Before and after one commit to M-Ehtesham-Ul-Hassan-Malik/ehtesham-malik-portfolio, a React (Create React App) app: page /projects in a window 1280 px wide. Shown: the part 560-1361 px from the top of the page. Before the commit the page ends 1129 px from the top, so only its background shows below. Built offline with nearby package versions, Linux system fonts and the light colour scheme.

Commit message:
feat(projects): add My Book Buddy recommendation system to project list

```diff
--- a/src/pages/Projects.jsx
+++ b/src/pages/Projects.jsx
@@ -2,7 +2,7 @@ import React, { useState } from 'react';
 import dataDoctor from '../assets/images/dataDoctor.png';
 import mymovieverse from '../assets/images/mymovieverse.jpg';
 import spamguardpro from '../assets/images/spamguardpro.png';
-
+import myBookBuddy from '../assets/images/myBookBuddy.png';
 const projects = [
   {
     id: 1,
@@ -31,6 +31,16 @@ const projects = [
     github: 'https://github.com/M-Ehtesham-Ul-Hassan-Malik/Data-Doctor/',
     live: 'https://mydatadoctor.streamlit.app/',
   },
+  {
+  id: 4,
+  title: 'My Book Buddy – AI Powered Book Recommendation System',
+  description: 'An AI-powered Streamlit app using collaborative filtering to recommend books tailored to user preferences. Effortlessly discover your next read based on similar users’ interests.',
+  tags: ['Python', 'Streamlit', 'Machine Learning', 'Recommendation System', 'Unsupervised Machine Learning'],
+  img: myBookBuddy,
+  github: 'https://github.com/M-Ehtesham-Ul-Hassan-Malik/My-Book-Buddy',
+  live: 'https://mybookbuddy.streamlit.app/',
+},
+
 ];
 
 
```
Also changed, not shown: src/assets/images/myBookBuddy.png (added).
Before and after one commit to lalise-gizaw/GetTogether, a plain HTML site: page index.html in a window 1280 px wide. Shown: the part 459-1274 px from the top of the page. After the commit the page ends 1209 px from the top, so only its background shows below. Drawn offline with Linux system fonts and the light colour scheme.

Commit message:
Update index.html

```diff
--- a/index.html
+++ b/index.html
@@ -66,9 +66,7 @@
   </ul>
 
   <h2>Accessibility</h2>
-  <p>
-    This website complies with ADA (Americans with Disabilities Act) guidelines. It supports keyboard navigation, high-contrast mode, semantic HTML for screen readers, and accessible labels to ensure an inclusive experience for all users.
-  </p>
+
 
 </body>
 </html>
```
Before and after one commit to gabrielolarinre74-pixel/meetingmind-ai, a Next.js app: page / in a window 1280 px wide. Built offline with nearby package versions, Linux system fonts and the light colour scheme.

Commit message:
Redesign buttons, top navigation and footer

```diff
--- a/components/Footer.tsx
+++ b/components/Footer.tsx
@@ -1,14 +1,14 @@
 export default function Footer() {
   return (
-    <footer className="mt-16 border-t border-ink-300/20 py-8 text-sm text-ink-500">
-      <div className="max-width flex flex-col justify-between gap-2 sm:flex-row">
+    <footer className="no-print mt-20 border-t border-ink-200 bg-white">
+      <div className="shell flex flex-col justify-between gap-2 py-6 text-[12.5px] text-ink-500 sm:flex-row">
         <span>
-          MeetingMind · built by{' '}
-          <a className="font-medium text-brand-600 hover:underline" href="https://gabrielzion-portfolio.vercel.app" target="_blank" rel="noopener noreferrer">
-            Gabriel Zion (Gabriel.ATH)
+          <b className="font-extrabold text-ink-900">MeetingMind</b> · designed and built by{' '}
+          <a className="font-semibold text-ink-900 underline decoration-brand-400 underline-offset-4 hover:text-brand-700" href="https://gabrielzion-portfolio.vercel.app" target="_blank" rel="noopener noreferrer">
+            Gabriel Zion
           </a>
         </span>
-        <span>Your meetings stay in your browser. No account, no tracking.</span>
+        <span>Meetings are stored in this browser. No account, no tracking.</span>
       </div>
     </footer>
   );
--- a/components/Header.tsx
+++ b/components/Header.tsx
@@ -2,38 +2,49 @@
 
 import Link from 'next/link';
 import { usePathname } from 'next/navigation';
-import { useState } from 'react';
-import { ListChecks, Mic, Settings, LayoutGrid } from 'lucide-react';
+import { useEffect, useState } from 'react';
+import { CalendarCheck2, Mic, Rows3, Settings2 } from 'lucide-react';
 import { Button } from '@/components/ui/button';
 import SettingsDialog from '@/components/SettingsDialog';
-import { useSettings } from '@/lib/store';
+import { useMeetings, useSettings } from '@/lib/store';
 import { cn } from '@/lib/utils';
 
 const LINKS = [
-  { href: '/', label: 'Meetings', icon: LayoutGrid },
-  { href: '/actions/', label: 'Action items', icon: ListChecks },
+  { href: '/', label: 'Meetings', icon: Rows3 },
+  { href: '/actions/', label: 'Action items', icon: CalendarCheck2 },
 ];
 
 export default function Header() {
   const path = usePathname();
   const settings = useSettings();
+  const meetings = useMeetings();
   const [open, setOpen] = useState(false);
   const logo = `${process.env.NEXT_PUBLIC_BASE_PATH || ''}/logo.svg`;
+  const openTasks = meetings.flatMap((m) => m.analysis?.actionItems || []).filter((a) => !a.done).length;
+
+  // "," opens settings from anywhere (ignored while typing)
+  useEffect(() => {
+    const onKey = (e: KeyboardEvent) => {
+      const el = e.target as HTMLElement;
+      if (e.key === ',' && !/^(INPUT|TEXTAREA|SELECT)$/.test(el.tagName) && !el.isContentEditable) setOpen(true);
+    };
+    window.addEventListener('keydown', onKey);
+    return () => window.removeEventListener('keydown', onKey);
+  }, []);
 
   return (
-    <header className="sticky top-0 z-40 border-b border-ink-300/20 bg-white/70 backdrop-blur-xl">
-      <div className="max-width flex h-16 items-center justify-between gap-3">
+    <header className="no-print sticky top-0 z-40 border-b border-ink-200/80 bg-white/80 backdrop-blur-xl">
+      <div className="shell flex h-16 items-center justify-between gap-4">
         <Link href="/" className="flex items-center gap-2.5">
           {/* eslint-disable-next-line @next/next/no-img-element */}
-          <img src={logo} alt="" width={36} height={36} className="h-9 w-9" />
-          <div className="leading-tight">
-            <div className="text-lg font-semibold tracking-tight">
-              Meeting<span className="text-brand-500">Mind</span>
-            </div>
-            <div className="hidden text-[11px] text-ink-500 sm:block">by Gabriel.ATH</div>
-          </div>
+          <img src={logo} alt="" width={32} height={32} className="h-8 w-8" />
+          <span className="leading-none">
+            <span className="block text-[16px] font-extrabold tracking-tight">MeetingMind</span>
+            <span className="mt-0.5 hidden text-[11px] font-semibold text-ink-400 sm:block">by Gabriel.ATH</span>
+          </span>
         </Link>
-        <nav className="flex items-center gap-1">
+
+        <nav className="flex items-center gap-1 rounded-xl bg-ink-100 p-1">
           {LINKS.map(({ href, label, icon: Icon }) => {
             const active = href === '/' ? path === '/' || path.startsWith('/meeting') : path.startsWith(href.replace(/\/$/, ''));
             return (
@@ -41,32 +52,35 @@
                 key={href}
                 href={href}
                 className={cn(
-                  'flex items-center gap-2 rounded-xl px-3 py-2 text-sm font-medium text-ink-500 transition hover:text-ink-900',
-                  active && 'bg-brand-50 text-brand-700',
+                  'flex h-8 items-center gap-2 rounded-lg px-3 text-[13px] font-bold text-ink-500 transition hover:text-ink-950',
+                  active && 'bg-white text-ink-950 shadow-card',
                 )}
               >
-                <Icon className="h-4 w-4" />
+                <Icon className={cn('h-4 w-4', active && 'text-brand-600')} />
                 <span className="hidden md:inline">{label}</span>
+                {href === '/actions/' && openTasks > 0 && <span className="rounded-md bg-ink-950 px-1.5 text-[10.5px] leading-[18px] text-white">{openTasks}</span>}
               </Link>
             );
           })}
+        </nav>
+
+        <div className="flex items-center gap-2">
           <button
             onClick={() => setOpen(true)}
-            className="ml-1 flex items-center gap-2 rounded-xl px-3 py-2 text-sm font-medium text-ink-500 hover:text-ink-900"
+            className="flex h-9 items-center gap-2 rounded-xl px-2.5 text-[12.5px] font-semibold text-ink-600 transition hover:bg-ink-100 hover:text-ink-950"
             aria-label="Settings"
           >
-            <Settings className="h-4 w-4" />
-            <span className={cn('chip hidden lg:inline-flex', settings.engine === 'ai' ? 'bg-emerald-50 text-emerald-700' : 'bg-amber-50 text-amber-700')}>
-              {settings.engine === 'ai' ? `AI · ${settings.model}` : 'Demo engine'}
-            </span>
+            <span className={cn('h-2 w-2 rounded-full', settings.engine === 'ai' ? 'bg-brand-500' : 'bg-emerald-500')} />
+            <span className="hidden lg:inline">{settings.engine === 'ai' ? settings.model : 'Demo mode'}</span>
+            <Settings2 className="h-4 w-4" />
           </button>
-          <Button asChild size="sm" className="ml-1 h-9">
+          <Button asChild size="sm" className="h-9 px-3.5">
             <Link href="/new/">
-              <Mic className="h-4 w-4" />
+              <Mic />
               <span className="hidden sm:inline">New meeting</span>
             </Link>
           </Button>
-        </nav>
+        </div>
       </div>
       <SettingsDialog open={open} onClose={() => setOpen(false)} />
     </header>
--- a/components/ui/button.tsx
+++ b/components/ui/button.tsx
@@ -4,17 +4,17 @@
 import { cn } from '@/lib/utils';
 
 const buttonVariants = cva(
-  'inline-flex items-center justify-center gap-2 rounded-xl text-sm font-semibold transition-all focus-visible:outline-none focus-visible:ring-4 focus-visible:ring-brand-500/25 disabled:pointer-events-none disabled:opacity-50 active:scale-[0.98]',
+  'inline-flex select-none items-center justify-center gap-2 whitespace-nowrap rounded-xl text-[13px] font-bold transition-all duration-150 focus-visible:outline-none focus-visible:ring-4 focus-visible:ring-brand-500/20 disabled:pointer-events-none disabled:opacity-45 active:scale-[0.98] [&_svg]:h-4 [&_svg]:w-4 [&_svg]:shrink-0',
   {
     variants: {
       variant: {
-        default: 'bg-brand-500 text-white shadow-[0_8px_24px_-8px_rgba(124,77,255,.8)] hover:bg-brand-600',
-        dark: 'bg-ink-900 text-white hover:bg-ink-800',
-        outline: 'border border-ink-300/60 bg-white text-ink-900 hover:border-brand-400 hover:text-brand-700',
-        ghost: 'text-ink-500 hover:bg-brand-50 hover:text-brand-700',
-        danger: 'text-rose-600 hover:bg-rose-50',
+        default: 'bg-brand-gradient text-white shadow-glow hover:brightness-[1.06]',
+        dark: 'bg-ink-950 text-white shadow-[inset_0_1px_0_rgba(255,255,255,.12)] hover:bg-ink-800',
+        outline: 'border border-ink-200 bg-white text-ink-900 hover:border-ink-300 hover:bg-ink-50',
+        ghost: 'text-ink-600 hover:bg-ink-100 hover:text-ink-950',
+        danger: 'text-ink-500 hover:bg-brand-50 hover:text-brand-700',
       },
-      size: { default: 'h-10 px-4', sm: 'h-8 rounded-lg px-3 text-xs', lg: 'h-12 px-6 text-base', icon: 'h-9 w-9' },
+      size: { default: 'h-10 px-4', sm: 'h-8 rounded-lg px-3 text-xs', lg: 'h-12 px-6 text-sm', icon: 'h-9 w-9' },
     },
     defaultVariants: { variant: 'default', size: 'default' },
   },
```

- - - -

What needs to be done: Scan the listing for the string "useSettings". Copy each line that has it.

Answer below:
-import { useSettings } from '@/lib/store';
+import { useMeetings, useSettings } from '@/lib/store';
   const settings = useSettings();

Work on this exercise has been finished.